ASSIGNMENT
Find every line below where the word "header" occurs, then give how many you found and nothing else.

INPUT DATA
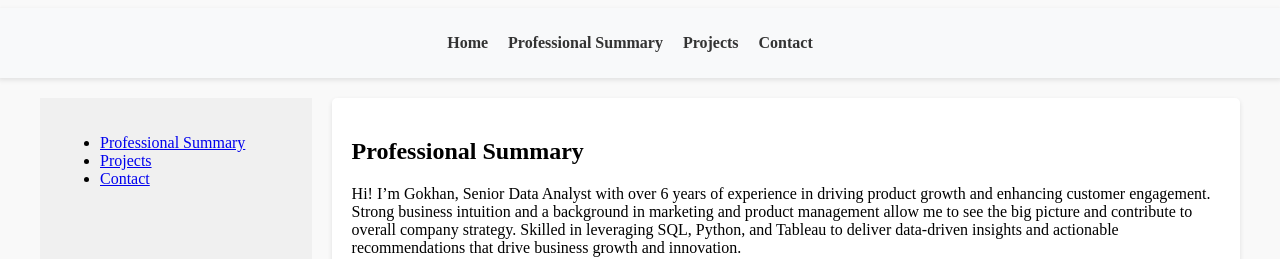
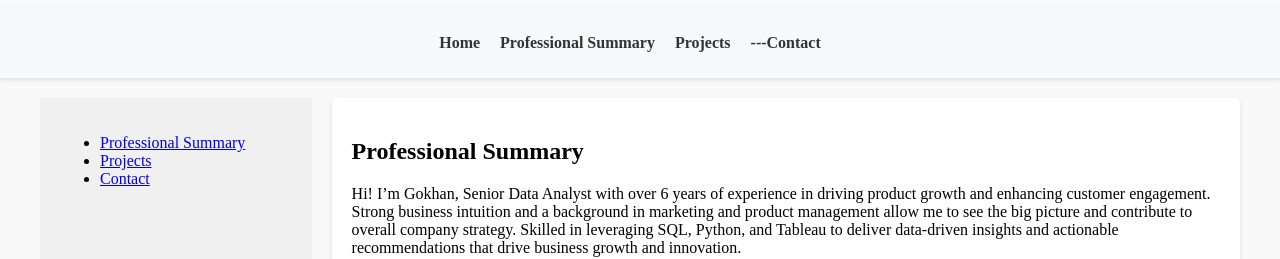
Before and after one commit to saltikg/gokhanasaltik.github.io, a Jekyll site: the page built from index.md, in a window 1280 px wide. Shown: the top 259 px of the page. Built offline with Jekyll 4.4.1, drawn with Linux system fonts in a browser that asks for light colours.

```diff
--- a/_includes/header.html
+++ b/_includes/header.html
@@ -4,7 +4,7 @@
             <li><a href="{{ site.baseurl }}/">Home</a></li>
             <li><a href="{{ site.baseurl }}/professional-summary">Professional Summary</a></li>
             <li><a href="{{ site.baseurl }}/projects">Projects</a></li>
-            <li><a href="{{ site.baseurl }}/contact">Contact</a></li>
+            <li><a href="{{ site.baseurl }}/contact">---Contact</a></li>
         </ul>
     </nav>
 </header>
```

EXERCISE ANSWER
3